Disappearing Act

Male American Goldfinch in Winter

Male American Goldfinch in Winter
Photo Credit: Jim Williams

Male American Goldfinch in Summer

Male American Goldfinch in Summer.
Photo Credit: Jim Williams

by Val Cunningham
Contributing Writer

“Where have all the goldfinches gone?” people ask, lamenting the absence of these bright, chipper little birds at feeders and birdbaths now that winter is looming.

The truth is that goldfinches haven’t gone anywhere — like Poe’s purloined letter, they’re hiding in plain sight.

They have three ways of coming in under our radar. For one thing, they now look completely different from their summer selves. The males have exchanged their bright yellow feathers and black head spot for a warm taupe-colored plumage, and now resemble summer females. Just about the only sign that these little brownish birds are goldfinches is the distinctive white striping on black wings.

Another way they seem to disappear is through a shifting sort of migration. “Our” adult birds do head south, to be replaced by adults from farther north who move southward. There may be short periods when a neighborhood does lack goldfinches, but it’s a void quickly filled by new arrivals. In truth, there are many more goldfinches around now, summer’s population boosted by all the youngsters who fledged at the end of summer. These young birds don’t migrate in their first year, but they do wander around like nomads, setting down where they can find food, moving from feeder to feeder and neighborhood to neighborhood.

And finally, goldfinches are fiends for wild seed and may have temporarily abandoned feeding stations to feast on the wild seed crop wherever flower heads still stand. Autumn must be this bird’s favorite season: unlike most other songbirds, who consume large numbers of insects, goldfinches live on a nearly unvarying diet of seeds, seeds and more seeds. And fall is nature’s seediest season, with an abundant buffet in gardens and parks all over our area.

Finches flock to nodding heads of sunflower, black-eyed Susan, monarda, liatris, aster, sedum, Joe-pye Weed, coreopsis, and an apparent favorite, the several varieties of coneflower. They visit birch and cedar trees for seeds, as well. They’re not picky, just about any seed will do—they even gather at the gnarly heads of burdock thistle found along woodland edges and shorelines. Listen to a small group of finches sitting in a treetop and they literally seem to be calling, “SEE-eeed.”

They’ll hover briefly in front of a likely looking plant, then land on a stalk or twig and slide toward the seed source. They’re very agile little birds whose strong legs allow them to even cling upside down, if necessary, to extract high-energy treats. Their sharp beaks easily break open the outer shell, and then they swallow the nutmeat inside.

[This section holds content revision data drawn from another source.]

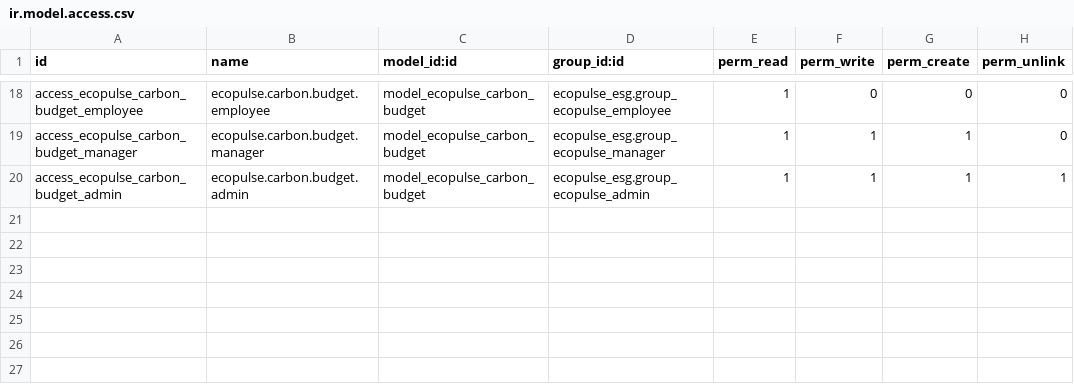
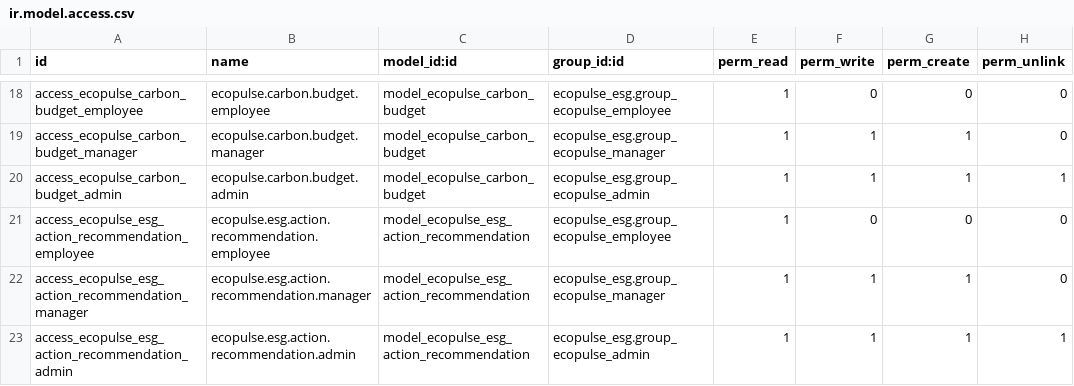
Before and after one commit to ChinnamAbhishek/EcoPulse-ESG, a CSV file: ecopulse_esg/security/ir.model.access.csv, drawn as a sheet; only a part is shown, gaps mark what is left out; the diff names each change by its address in the sheet, - before the commit and + after, or states it on an @@ line.

Commit message:
Add smart ESG action recommendation engine

```diff
--- a/ecopulse_esg/security/ir.model.access.csv
+++ b/ecopulse_esg/security/ir.model.access.csv
+row 21: access_ecopulse_esg_action_recommendation_employee | ecopulse.esg.action.recommendation.employee | model_ecopulse_esg_action_recommendation | ecopulse_esg.group_ecopulse_employee | 1 | 0 | 0 | 0
+row 22: access_ecopulse_esg_action_recommendation_manager | ecopulse.esg.action.recommendation.manager | model_ecopulse_esg_action_recommendation | ecopulse_esg.group_ecopulse_manager | 1 | 1 | 1 | 0
+row 23: access_ecopulse_esg_action_recommendation_admin | ecopulse.esg.action.recommendation.admin | model_ecopulse_esg_action_recommendation | ecopulse_esg.group_ecopulse_admin | 1 | 1 | 1 | 1
```
Also changed, not shown: 6 other files.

My neighborhood’s large public raingarden, installed by the city and the local watershed district, is a major goldfinch magnet. A passerby may scare up 20 to 30 chattering little birds from the large clumps of native plants at this popular feasting site.

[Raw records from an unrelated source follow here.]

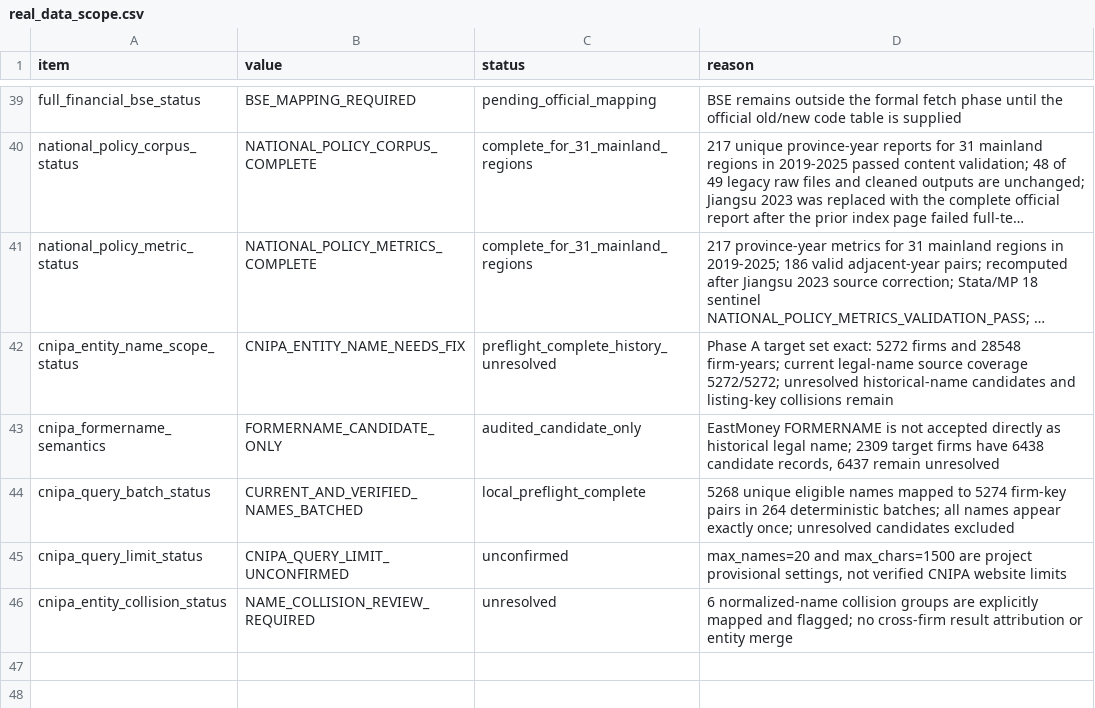
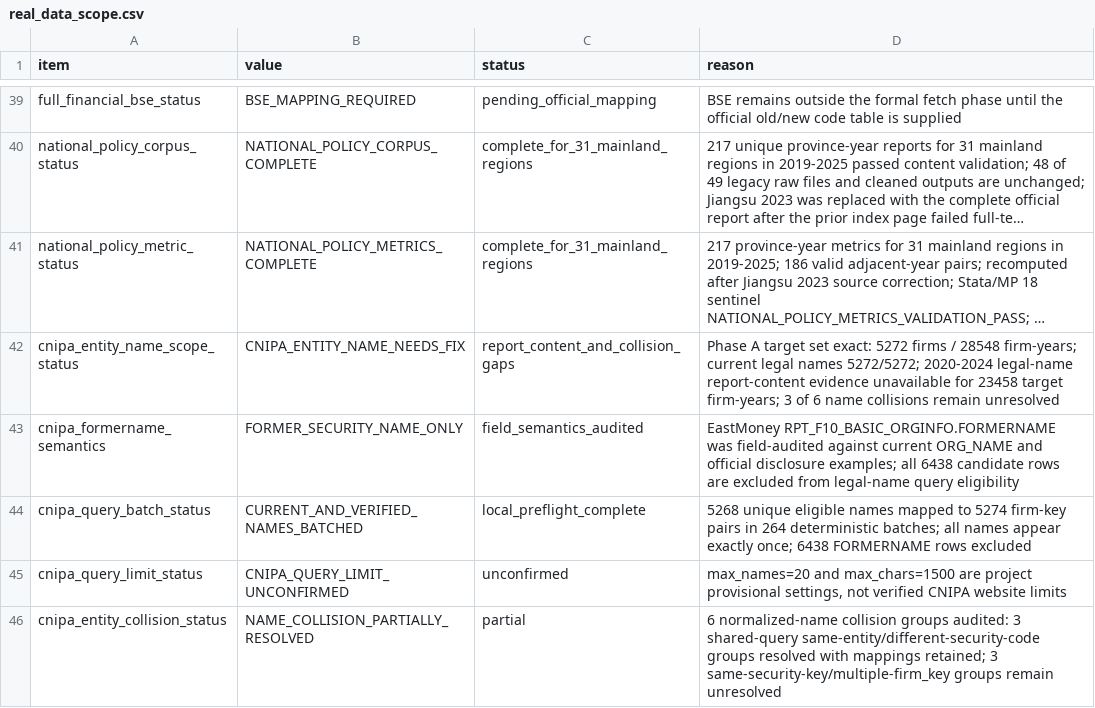
Before and after one commit to Kite-P/Research-Policy_Innovation_Demo, a CSV file: metadata/real_data_scope.csv, drawn as a sheet; only a part is shown, gaps mark what is left out; long unchanged cells end in …; the diff names each change by its address in the sheet, - before the commit and + after, or states it on an @@ line.

```diff
--- a/metadata/real_data_scope.csv
+++ b/metadata/real_data_scope.csv
-C42 (status): preflight_complete_history_unresolved
+C42 (status): report_content_and_collision_gaps
-D42 (reason): …5272 firms and 28548 firm-years; current legal-name source coverage 5272/5272; unresolved historical-name candidates and listing-key collisions remain
+D42 (reason): …5272 firms / 28548 firm-years; current legal names 5272/5272; 2020-2024 legal-name report-content evidence unavailable for 23458 target firm-years; 3 of 6 name collisions remain unresolved
-B43 (value): FORMERNAME_CANDIDATE_ONLY
+B43 (value): FORMER_SECURITY_NAME_ONLY
-C43 (status): audited_candidate_only
+C43 (status): field_semantics_audited
-D43 (reason): EastMoney FORMERNAME is not accepted directly as historical legal name; 2309 target firms have 6438 candidate records, 6437 remain unresolved
+D43 (reason): EastMoney RPT_F10_BASIC_ORGINFO.FORMERNAME was field-audited against current ORG_NAME and official disclosure examples; all 6438 candidate rows are excluded from legal-name query eligibility
-D44 (reason): …exactly once; unresolved candidates excluded
+D44 (reason): …exactly once; 6438 FORMERNAME rows excluded
-B46 (value): NAME_COLLISION_REVIEW_REQUIRED
+B46 (value): NAME_COLLISION_PARTIALLY_RESOLVED
-C46 (status): unresolved
+C46 (status): partial
-D46 (reason): …collision groups are explicitly mapped and flagged; no cross-firm result attribution or entity merge
+D46 (reason): …collision groups audited: 3 shared-query same-entity/different-security-code groups resolved with mappings retained; 3 same-security-key/multiple-firm_key groups remain unresolved
```
Also changed, not shown: 4 other files.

Any day now, most of the area’s flower stalks will sport denuded seed heads. That’s when you’ll begin to see small, light-brown birds at the feeders, snapping up nyger, sunflower or safflower seed, and then heading to the birdbath for a drink (seed-eating is thirsty business). Look closely and you’ll see just a hint of yellow, and you’ll know that your goldfinches have “returned.”

St. Paul, Minnesota resident Val Cunningham, leads bird hikes for the St. Paul Audubon Society and writes about nature for local, regional and national newspapers and magazines.